  • The earthquake shifted the Earth on its axis by almost 10 cm (3.9 in).
  • The cost of the disaster could reach $309 billion, making it the world’s most expensive natural disaster.
  • The earthquake triggered tsunami waves of up to 97ft (29.6m)
  • The waves struck inland minutes after the quake and some travelled up to 6 miles (10 km) inland.
  • So far the official death toll is 11,828 and 15,540 people are still missing
  • Over 125,000 buildings have been damaged or destroyed.
  • Japan suffered extensive structural damage with roads, railways and dams affected
  • Around 4.4 million households in northeastern Japan were left without electricity and 1.5 million without water.
  • Many electrical generators went down, and at least three nuclear reactors suffered explosions due after cooling system failures.
  • Japanese Prime Minister Naoto Kan said: “In the 65 years after the end of World War II, this is the toughest and the most difficult crisis for Japan.”

You can still donate to relief efforts.

In the UK The British Red Cross is collecting funds to support the Japanese Red Cross which is playing a leading role in the disaster response.

Save the Children, World Vision and Oxfam are supporting the work of their colleagues in Japan.

If you are in the US you can donate via the American Red Cross.

> Watch the documentary in better quality at Channel 4’s site
> More on the 2011 Tōhoku earthquake and tsunami at Wikipedia
> Coverage of the disaster at BBC News and the New York Times
> Interactive map of the disaster at the New York Times


Rebuild Japan Pixel by Pixel

Momentum London are running a campaign to raise funds for Japan after the devastation of the recent tsunami and earthquake.

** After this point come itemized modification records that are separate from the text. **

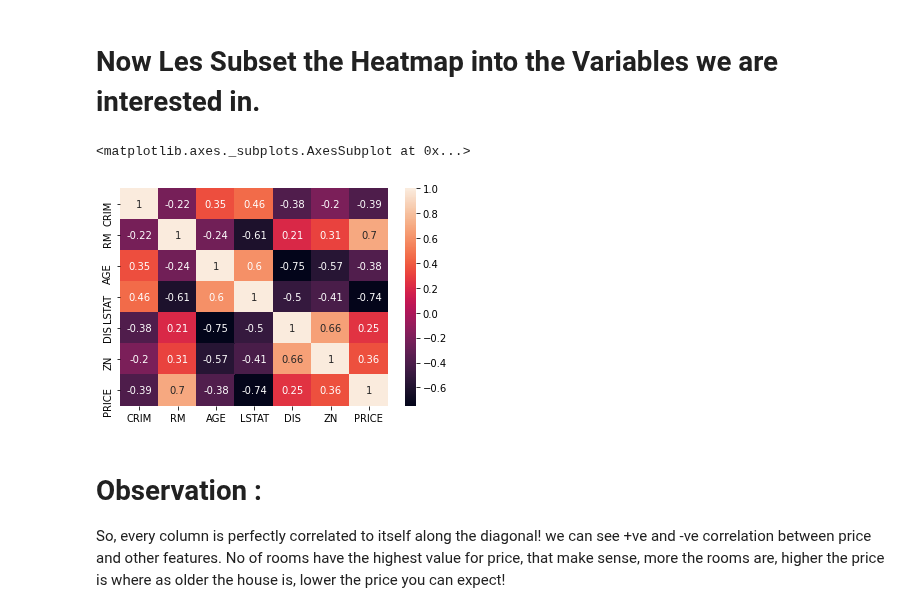
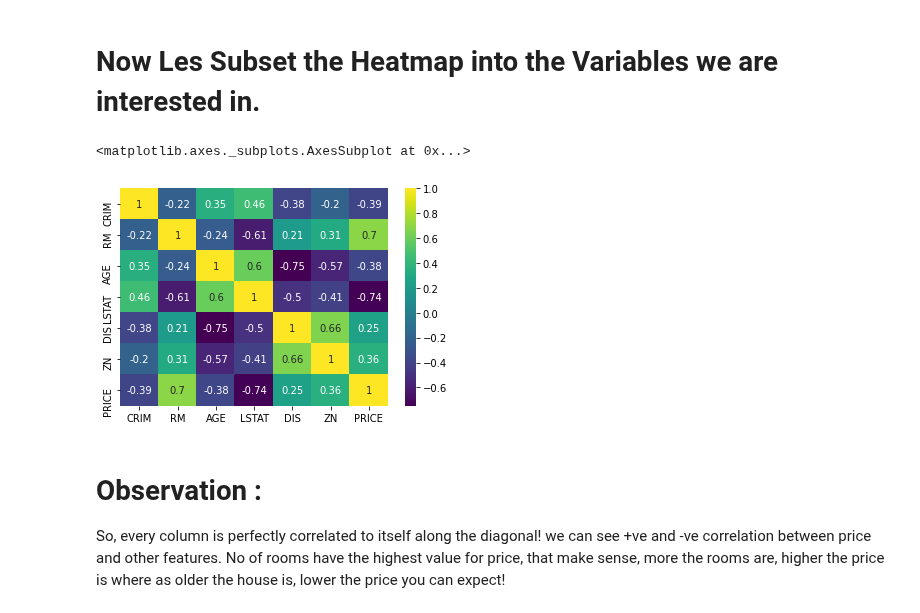
Before and after one commit to RancyChepchirchir/Assignments, a Jupyter notebook: 16.LinearRegression.ipynb, the cells around one changed output. Cells and saved outputs as stored; diff of their text form; code cells hidden in the pictures.

```diff
--- a/16.LinearRegression.ipynb
+++ b/16.LinearRegression.ipynb
@@ -239,10 +239,10 @@ sns.heatmap(corr , mask = mask , cmap=cmap , vmax=.3, center=0 , annot=True,
 # %% [markdown]
 # Now Les Subset the Heatmap into the Variables we are interested in.
 # %%
-sns.heatmap(bos[['CRIM','RM','AGE','LSTAT','DIS','ZN','PRICE']].corr() , annot = True , CMAP = 'viridis')
+sns.heatmap(bos[['CRIM','RM','AGE','LSTAT','DIS','ZN','PRICE']].corr() , annot = True , cmap = "viridis" , )
 # %% [output]
 <matplotlib.axes._subplots.AxesSubplot at 0x...>
-[figure, old version]
+[figure, new version]
 # %% [markdown]
 # Observation :
 So, every column is perfectly correlated to itself along the diagonal! we can see +ve and -ve correlation between price and other features. No of rooms have the highest value for price, that make sense, more the rooms are, higher the price is where as older the house is, lower the price you can expect!
```
Also changed, not shown: parts of 2 cells of this notebook, 2 other files.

If you go to you can make a small donation and a pixelated addition to the rebuilding of the Japanese flag, which will help their goal of raising at least £15,000 towards the Japan Earthquake and Tsunami Relief Fund.

Buying a pixel for £2 (or whatever you can afford) through this site means that money will go help distribute funds to those providing relief and emergency services to victims of the earthquake and tsunami including the International Medical Corps, Save the Children, and other organisations on the ground.

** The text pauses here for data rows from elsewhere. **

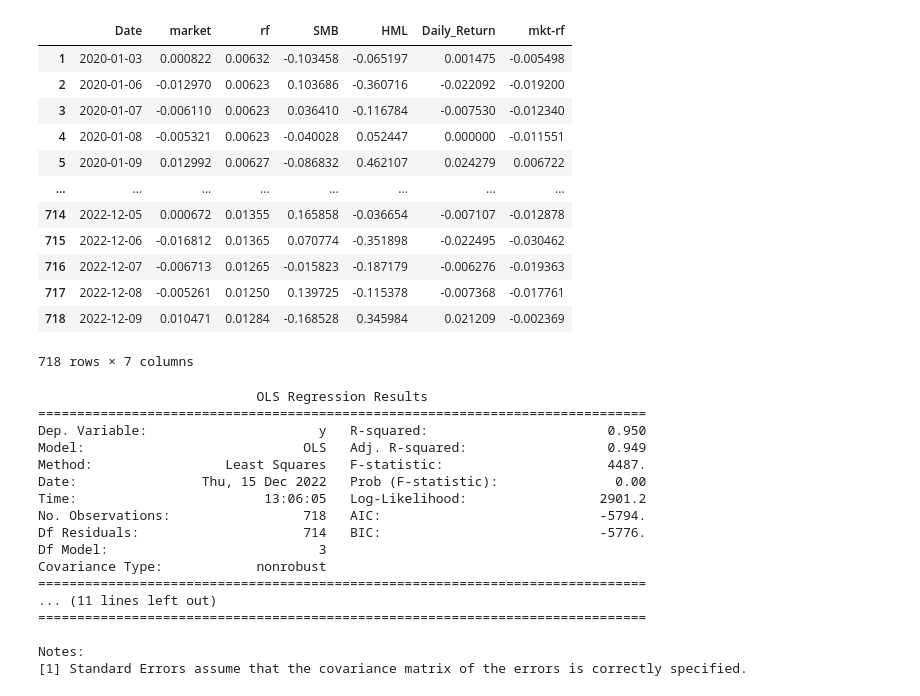
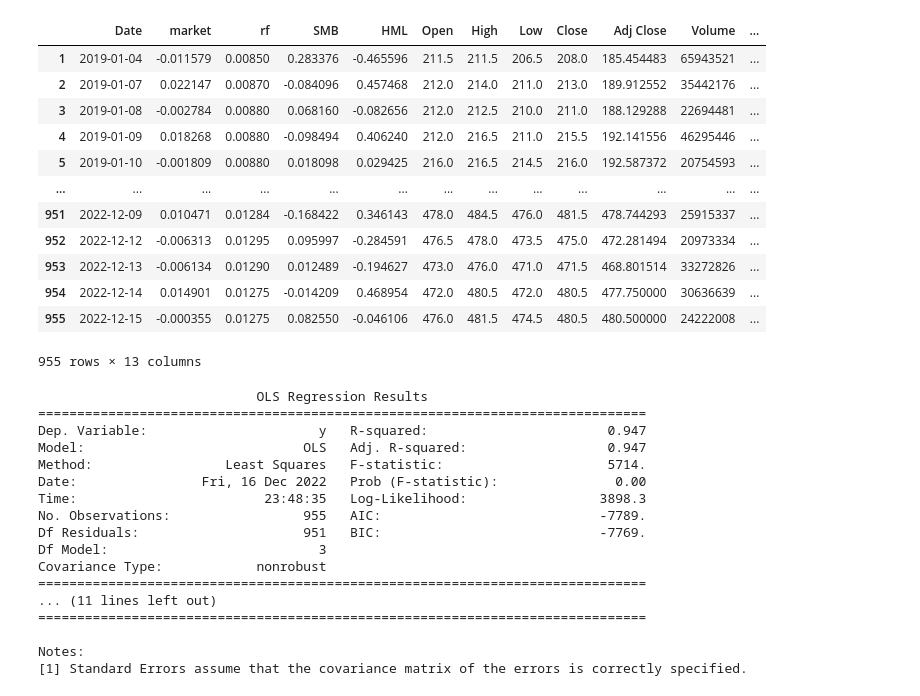
Before and after one commit to JohnsonHsiao/tweq-analizer, a Jupyter notebook: data_dealer/ff3.ipynb, the cells around one changed output. Drawn from its saved outputs; the diff is of its cells as text; code cells hidden in the pictures.

```diff
--- a/data_dealer/ff3.ipynb
+++ b/data_dealer/ff3.ipynb
@@ -4,8 +4,8 @@ import statsmodels.api as sm
 import numpy as np
 import matplotlib.pyplot as plt
 
-df1 = pd.read_csv('/Users/lofang/Desktop/python/csv files/ff_table_copy.csv')
-df2 = df1.dropna().reset_index(drop=True)
-df2
+df1 = pd.read_csv('/Users/lofang/Desktop/python/csv files/ff_table.csv')
+ff_table = df1.dropna().reset_index(drop=True)
+ff_table
 # %% [output]
 |  | Date | market | rf | SMB | HML |
@@ -24,5 +24,5 @@ df2
 # %%
-df2['rf'] = df2['rf']*0.01
-df2
+ff_table['rf'] = ff_table['rf']*0.01
+ff_table
 # %% [output]
 |  | Date | market | rf | SMB | HML |
@@ -74,0 +76,3 @@ tsmc
+# %%
+joint = ff_table.merge(tsmc,on = ['Date'], how = 'left')
+joint
@@ -75,39 +93,38 @@ tsmc
 # %%
-df2['Daily_Return'] = tsmc['Daily_Return']
-df2['mkt-rf'] = df2['market'] - df2['rf']
-df3 = df2.drop(index = 0)
-df3
+joint['mkt-rf'] = joint['market'] - joint['rf']
+joint = joint.drop(index = 0)
+joint
 # %% [output]
-|  | Date | market | rf | SMB | HML | Daily_Return | mkt-rf |
-| 1 | 2020-01-03 | 0.000822 | 0.00632 | -0.103458 | -0.065197 | 0.001475 | -0.005498 |
-| 2 | 2020-01-06 | -0.012970 | 0.00623 | 0.103686 | -0.360716 | -0.022092 | -0.019200 |
-| 3 | 2020-01-07 | -0.006110 | 0.00623 | 0.036410 | -0.116784 | -0.007530 | -0.012340 |
-| 4 | 2020-01-08 | -0.005321 | 0.00623 | -0.040028 | 0.052447 | 0.000000 | -0.011551 |
-| 5 | 2020-01-09 | 0.012992 | 0.00627 | -0.086832 | 0.462107 | 0.024279 | 0.006722 |
-| ... | ... | ... | ... | ... | ... | ... | ... |
-| 714 | 2022-12-05 | 0.000672 | 0.01355 | 0.165858 | -0.036654 | -0.007107 | -0.012878 |
-| 715 | 2022-12-06 | -0.016812 | 0.01365 | 0.070774 | -0.351898 | -0.022495 | -0.030462 |
-| 716 | 2022-12-07 | -0.006713 | 0.01265 | -0.015823 | -0.187179 | -0.006276 | -0.019363 |
-| 717 | 2022-12-08 | -0.005261 | 0.01250 | 0.139725 | -0.115378 | -0.007368 | -0.017761 |
-| 718 | 2022-12-09 | 0.010471 | 0.01284 | -0.168528 | 0.345984 | 0.021209 | -0.002369 |
+|  | Date | market | rf | SMB | HML | Open | High | Low | Close | Adj Close | Volume | ... |
+| 1 | 2019-01-04 | -0.011579 | 0.00850 | 0.283376 | -0.465596 | 211.5 | 211.5 | 206.5 | 208.0 | 185.454483 | 65943521 | ... |
+| 2 | 2019-01-07 | 0.022147 | 0.00870 | -0.084096 | 0.457468 | 212.0 | 214.0 | 211.0 | 213.0 | 189.912552 | 35442176 | ... |
+| 3 | 2019-01-08 | -0.002784 | 0.00880 | 0.068160 | -0.082656 | 212.0 | 212.5 | 210.0 | 211.0 | 188.129288 | 22694481 | ... |
+| 4 | 2019-01-09 | 0.018268 | 0.00880 | -0.098494 | 0.406240 | 212.0 | 216.5 | 211.0 | 215.5 | 192.141556 | 46295446 | ... |
+| 5 | 2019-01-10 | -0.001809 | 0.00880 | 0.018098 | 0.029425 | 216.0 | 216.5 | 214.5 | 216.0 | 192.587372 | 20754593 | ... |
+| ... | ... | ... | ... | ... | ... | ... | ... | ... | ... | ... | ... | ... |
+| 951 | 2022-12-09 | 0.010471 | 0.01284 | -0.168422 | 0.346143 | 478.0 | 484.5 | 476.0 | 481.5 | 478.744293 | 25915337 | ... |
+| 952 | 2022-12-12 | -0.006313 | 0.01295 | 0.095997 | -0.284591 | 476.5 | 478.0 | 473.5 | 475.0 | 472.281494 | 20973334 | ... |
+| 953 | 2022-12-13 | -0.006134 | 0.01290 | 0.012489 | -0.194627 | 473.0 | 476.0 | 471.0 | 471.5 | 468.801514 | 33272826 | ... |
+| 954 | 2022-12-14 | 0.014901 | 0.01275 | -0.014209 | 0.468954 | 472.0 | 480.5 | 472.0 | 480.5 | 477.750000 | 30636639 | ... |
+| 955 | 2022-12-15 | -0.000355 | 0.01275 | 0.082550 | -0.046106 | 476.0 | 481.5 | 474.5 | 480.5 | 480.500000 | 24222008 | ... |
-718 rows × 7 columns
+955 rows × 13 columns
 # %%
-X = df3[['mkt-rf', 'SMB', 'HML']]
-y = df3['Daily_Return'] - df3['rf']
-X = sm.add_constant(X)
-ff_model = sm.OLS(y, X).fit()
-print(ff_model.summary())
-intercept, b1, b2, b3 = ff_model.params
+# X = joint[['mkt-rf', 'SMB', 'HML']]
+# y = joint['Daily_Return'] - joint['rf']
+# X = sm.add_constant(X)
+# ff_model = sm.OLS(y, X).fit()
+# print(ff_model.summary())
+# intercept, b1, b2, b3 = ff_model.params
 # %% [output]
                             OLS Regression Results
 ==============================================================================
-Dep. Variable:                      y   R-squared:                       0.950
-Model:                            OLS   Adj. R-squared:                  0.949
-Method:                 Least Squares   F-statistic:                     4487.
-Date:                Thu, 15 Dec 2022   Prob (F-statistic):               0.00
-Time:                        13:06:05   Log-Likelihood:                 2901.2
-No. Observations:                 718   AIC:                            -5794.
-Df Residuals:                     714   BIC:                            -5776.
+Dep. Variable:                      y   R-squared:                       0.947
+Model:                            OLS   Adj. R-squared:                  0.947
+Method:                 Least Squares   F-statistic:                     5714.
+Date:                Fri, 16 Dec 2022   Prob (F-statistic):               0.00
+Time:                        23:48:35   Log-Likelihood:                 3898.3
+No. Observations:                 955   AIC:                            -7789.
+Df Residuals:                     951   BIC:                            -7769.
 Df Model:                           3
 Covariance Type:            nonrobust
 ==============================================================================
```
Also changed, not shown: parts of 15 cells of this notebook.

Alternatively, you can donate at their JustGiving page here:

> Momentum London
> Rebuild Japan Pixel by Pixel


Raw Japanese Tsunami Footage

Raw first person footage of the Japanese tsunami conveys the utter devastation wrought by the recent earthquake.

This video shows the tsunami hitting the Miyagi Prefecture in the city of Kesennuma last Friday (March 11th) and was first broadcast on the Japanese channel TV Asahi.

It is Japan’s worst disaster since World War II and so far 1,627 people have been confirmed dead, 1,923 injured, and 1,720 missing.

These numbers are expected to increase, with some estimates of casualties in the tens of thousands.

To donate money to relief efforts just click on the following links:

People in the US can also make an easy $10 donation to the Red Cross by texting REDCROSS to 90999.

For more information just click on the links below.

> Google Crisis Response
> More on the 2011 Tsunami at Wikipedia
> Get the latest coverage from BBC News


Japanese Earthquake and Tsunami

One of the most powerful earthquakes since records began has hit the north-east coast of Japan, causing a massive tsunami.

Wikipedia already have a detailed page about the event, with the following information:

  • The magnitude of 8.9 makes it the largest earthquake to hit Japan in recorded history
  • It is the seventh largest in the world since records began
  • The tsunami waves were up to 10 metres high (33 ft)
  • The earthquake occurred in the western Pacific Ocean, 81 miles east of Sendai, Honshu, Japan
  • Tokyo Broadcasting System (TBS) has confirmed at least 200 dead and another 398 missing

These various videos and photos convey the devastation:

Google have created a Person Finder so people can look for lost loved ones or post a note saying they are safe.

BBC News have live coverage with regularly updated video and information.

> Find out more about the Japanese Earthquake and Tsunami at Wikipedia
> Get the latest from BBC News and CNN